If a hormonal disorder is the underlying cause, signs can include excessive thirst and excessive urination, pendulous abdomen, lethargy, weight gain, or signs of feminization in male dogs.

How is pyoderma diagnosed?

Pyoderma is diagnosed upon history and physical examination and by diagnostic procedures involving the skin. Skin rashes can be caused by a variety of agents so the veterinarian will attempt to differentiate between conditions with similar skin lesions. Routine laboratory tests, such as complete blood counts (CBCs) and blood chemistries may reflect the underlying cause (for example, anemia due to hypothyroidism). Skin scrapings, allergy testing, and hormonal tests may identify the underlying cause. Microscopic examination of cells (cytology) from the skin may differentiate fungal infections from pyoderma. Cultures of the skin lesions, most preferably of an intact pustule, may reveal the causative organism or organisms. Skin biopsy (removal and examination of skin tissue) may be needed.

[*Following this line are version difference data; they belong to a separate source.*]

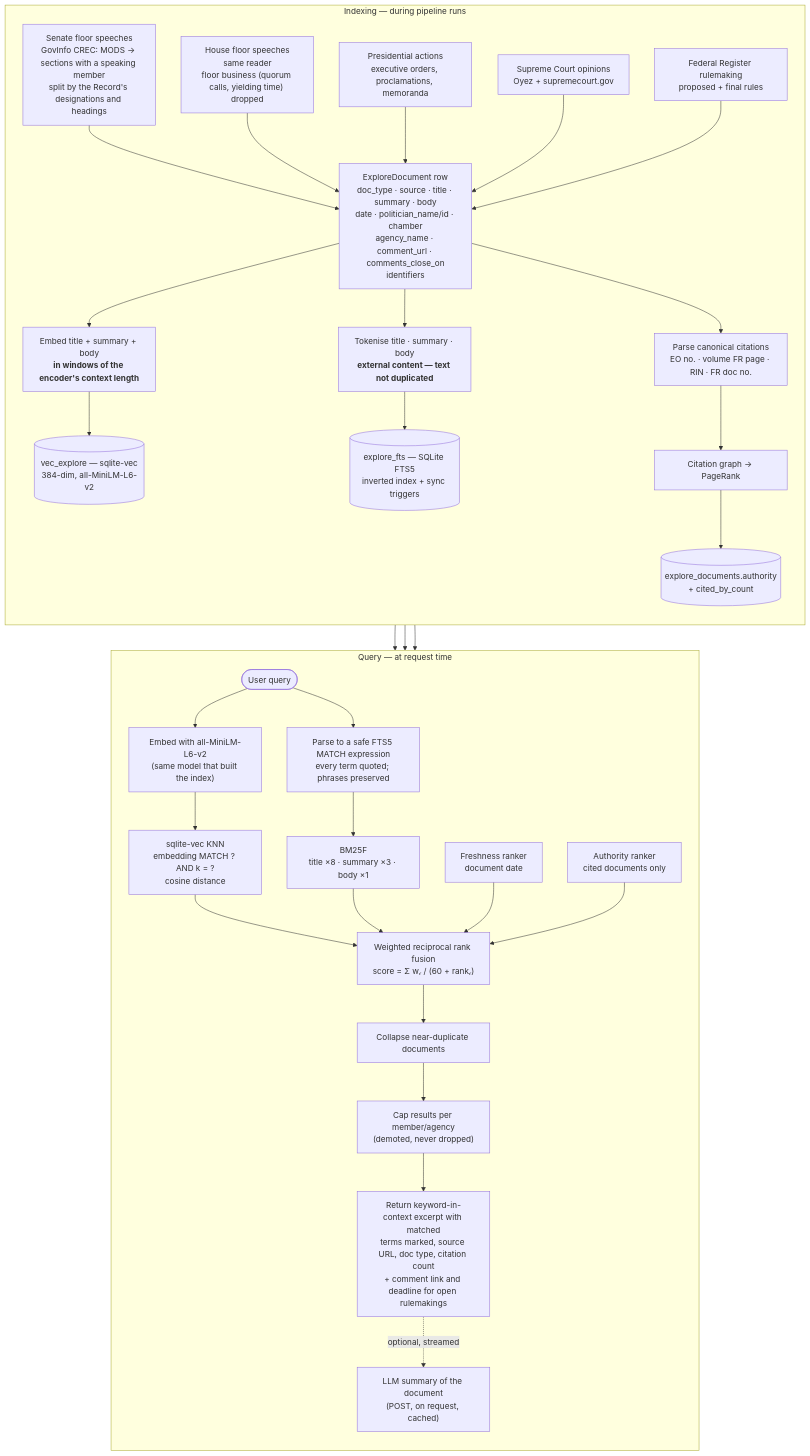
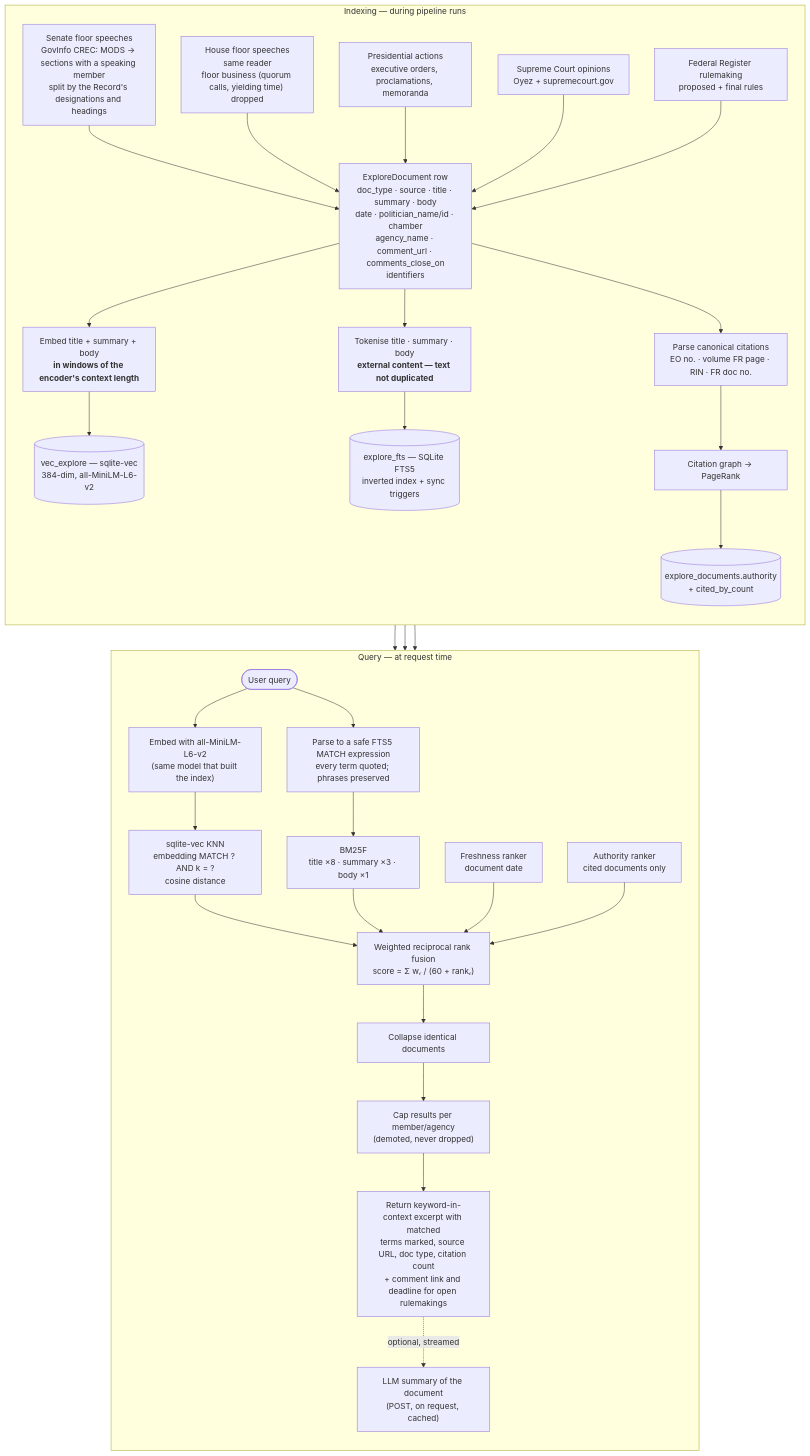
The diagram in docs/diagrams/09-explore-search.md (kamoras/civitas), drawn with Mermaid before and after one commit. The commit also changed other lines of this file and 11 other files, not shown here.

````diff
--- a/docs/diagrams/09-explore-search.md
+++ b/docs/diagrams/09-explore-search.md
@@ -9,53 +9,53 @@
 ```mermaid
 flowchart TB
     subgraph INDEX["Indexing — during pipeline runs"]
         direction TB
         S1["Senate floor speeches<br/>GovInfo CREC: MODS → sections with a speaking member<br/>split by the Record's designations and headings"]
         S2["House floor speeches<br/>same reader<br/>floor business (quorum calls, yielding time) dropped"]
         S3["Presidential actions<br/>executive orders, proclamations, memoranda"]
         S4["Supreme Court opinions<br/>Oyez + supremecourt.gov"]
         S5["Federal Register rulemaking<br/>proposed + final rules"]
 
         S1 --> DOC
         S2 --> DOC
         S3 --> DOC
         S4 --> DOC
         S5 --> DOC
 
         DOC["ExploreDocument row<br/>doc_type · source · title · summary · body<br/>date · politician_name/id · chamber<br/>agency_name · comment_url · comments_close_on<br/>identifiers"]
 
         DOC --> EMB["Embed title + summary + body<br/><b>in windows of the encoder's context length</b>"]
         DOC --> FTS["Tokenise title · summary · body<br/><b>external content — text not duplicated</b>"]
         DOC --> CITE["Parse canonical citations<br/>EO no. · volume FR page · RIN · FR doc no."]
 
         EMB --> UPSERT[("vec_explore — sqlite-vec<br/>384-dim, all-MiniLM-L6-v2")]
         FTS --> FTSIDX[("explore_fts — SQLite FTS5<br/>inverted index + sync triggers")]
         CITE --> GRAPH["Citation graph → PageRank"]
         GRAPH --> AUTH[("explore_documents.authority<br/>+ cited_by_count")]
     end
 
     subgraph QUERY["Query — at request time"]
         direction TB
         Q(["User query"])
         Q --> QEMB["Embed with all-MiniLM-L6-v2<br/>(same model that built the index)"]
         Q --> QPARSE["Parse to a safe FTS5 MATCH expression<br/>every term quoted; phrases preserved"]
 
         QEMB --> ANN["sqlite-vec KNN<br/>embedding MATCH ? AND k = ?<br/>cosine distance"]
         QPARSE --> BM25["BM25F<br/>title ×8 · summary ×3 · body ×1"]
 
         ANN --> FUSE
         BM25 --> FUSE
         FRESH["Freshness ranker<br/>document date"] --> FUSE
         AUTHR["Authority ranker<br/>cited documents only"] --> FUSE
 
         FUSE["Weighted reciprocal rank fusion<br/>score = Σ wᵣ / (60 + rankᵣ)"]
-        FUSE --> DEDUP["Collapse near-duplicate documents"]
+        FUSE --> DEDUP["Collapse identical documents"]
         DEDUP --> DIV["Cap results per member/agency<br/>(demoted, never dropped)"]
         DIV --> OUT["Return keyword-in-context excerpt with matched<br/>terms marked, source URL, doc type, citation count<br/>+ comment link and deadline for open rulemakings"]
         OUT -.->|"optional, streamed"| SUM["LLM summary of the document<br/>(POST, on request, cached)"]
     end
 
     UPSERT --> ANN
     FTSIDX --> BM25
     AUTH --> AUTHR
 ```
````
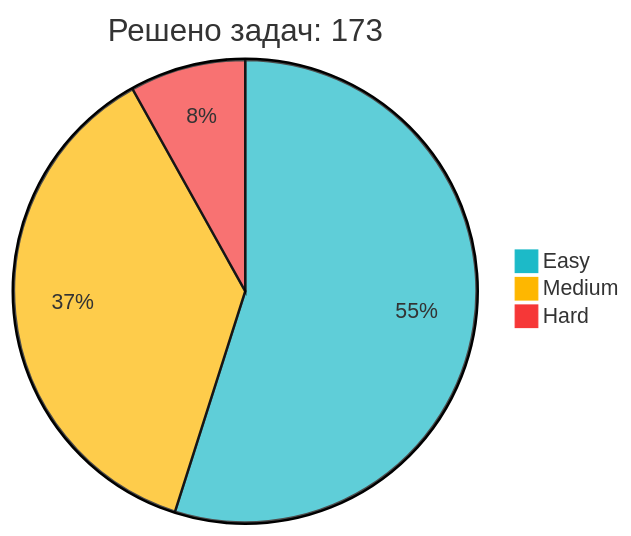
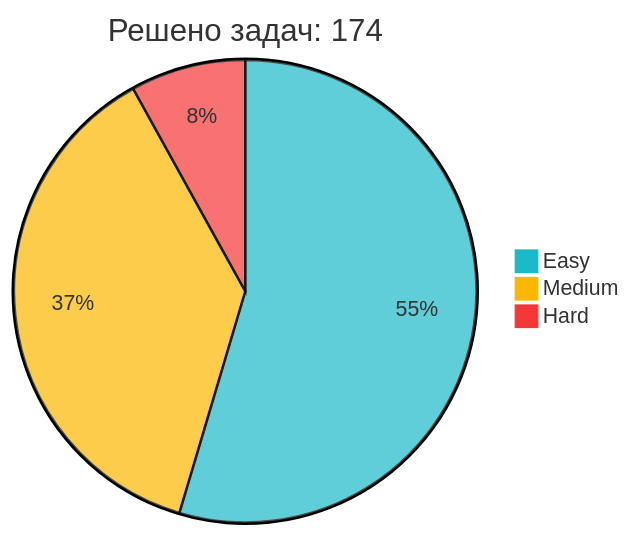
The diagram in README.md (IliaKurdukov/IliaKurdukov), drawn with Mermaid before and after one commit. The commit also changed other lines of this file, not shown here.

Commit message:
📈 Обновление статистики LeetCode

````diff
--- a/README.md
+++ b/README.md
@@ -51,7 +51,7 @@
 ```mermaid
 %%{init: {'theme': 'base', 'themeVariables': { 'pie1': '#1CBAC8', 'pie2': '#FEB700', 'pie3': '#F63737' }, 'config': {'width': 300, 'height': 200}}}%%
-pie title Решено задач: 173
+pie title Решено задач: 174
    "Easy" : 95
-   "Medium" : 64
+   "Medium" : 65
    "Hard" : 14
 ```
````
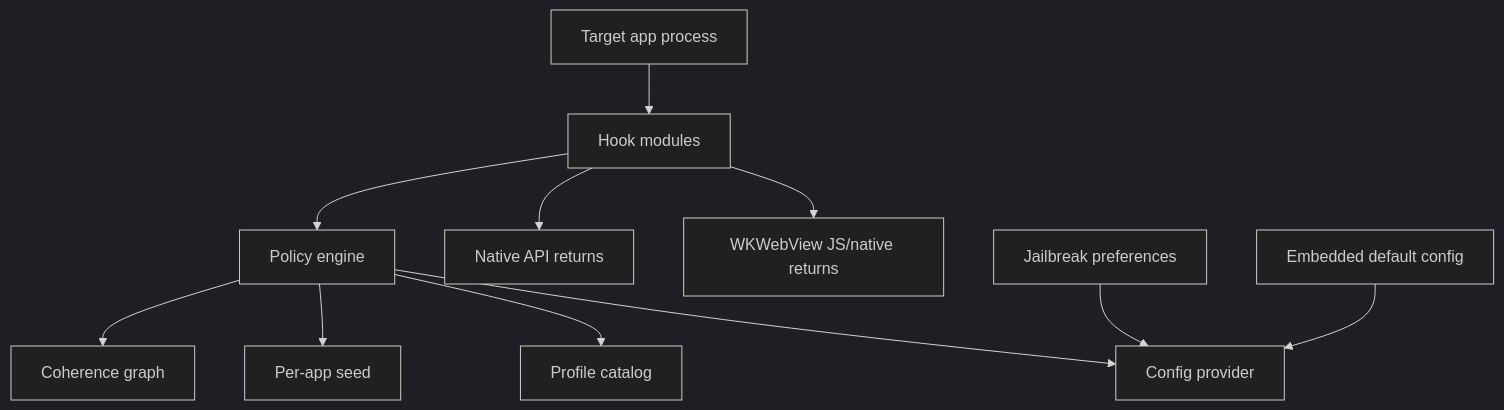
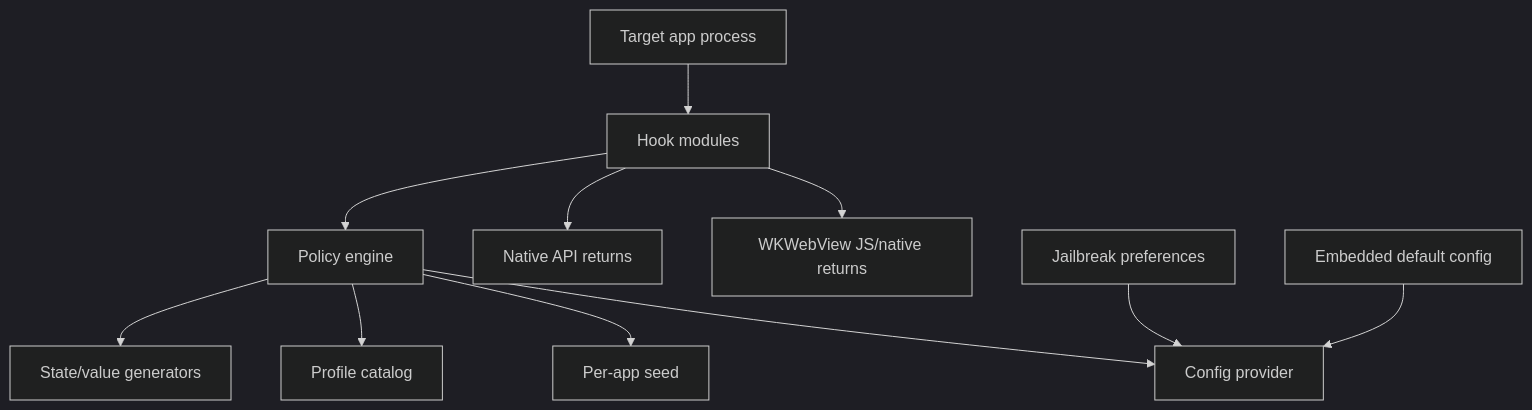
The diagram in docs/architecture.md (alecs297/loupehole), drawn with Mermaid (dark theme) before and after one commit. The commit also changed other lines of this file and 53 other files, not shown here.

````diff
--- a/docs/architecture.md
+++ b/docs/architecture.md
@@ -7,13 +7,13 @@
 ```mermaid
 flowchart TD
   A["Target app process"] --> B["Hook modules"]
   B --> C["Policy engine"]
-  C --> D["Coherence graph"]
-  C --> E["Per-app seed"]
-  C --> F["Profile catalog"]
-  C --> G["Config provider"]
+  C --> D["Per-app seed"]
+  C --> E["Profile catalog"]
+  C --> F["Config provider"]
+  C --> G["State/value generators"]
   B --> H["Native API returns"]
   B --> I["WKWebView JS/native returns"]
-  J["Jailbreak preferences"] --> G
-  K["Embedded default config"] --> G
+  J["Jailbreak preferences"] --> F
+  K["Embedded default config"] --> F
 ```
````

How is pyoderma treated?

Pets usually are treated as outpatients except for animals with severe, generalized pyodermas. These animals may require intravenous (through a vein) fluids or medications or daily whirlpool baths. A hypoallergenic diet is provided if food allergy has been determined to be the cause. Otherwise, a high-quality, well-balanced diet should be given to the pet. Excessive dietary supplements, such as vitamins, should be avoided.

Pets with pyoderma are treated with a variety of antibiotics. Some antibiotics may cause vomiting and giving them with food may avoid this side effect. Other antibiotics should not be given with food. The veterinarian will provide information on using antibiotics appropriately. Antibiotics usually are continued for one-to-three months, depending on the severity of the pyoderma. In addition to antibiotic therapy, the pet may benefit from medicated shampoos or whirlpool baths that can help remove surface debris and crusted drainage. Routine bathing with medicated shampoos may help prevent recurrences.

What is the prognosis for animals with pyoderma?

The prognosis (outcome) for animals with pyoderma is variable. If the underlying cause is identified and effectively treated, the pyoderma may resolve successfully. Otherwise, the pyoderma may not respond well to treatment or it may recur frequently.

The information on this page was obtained from the site www.vetmedcenter.com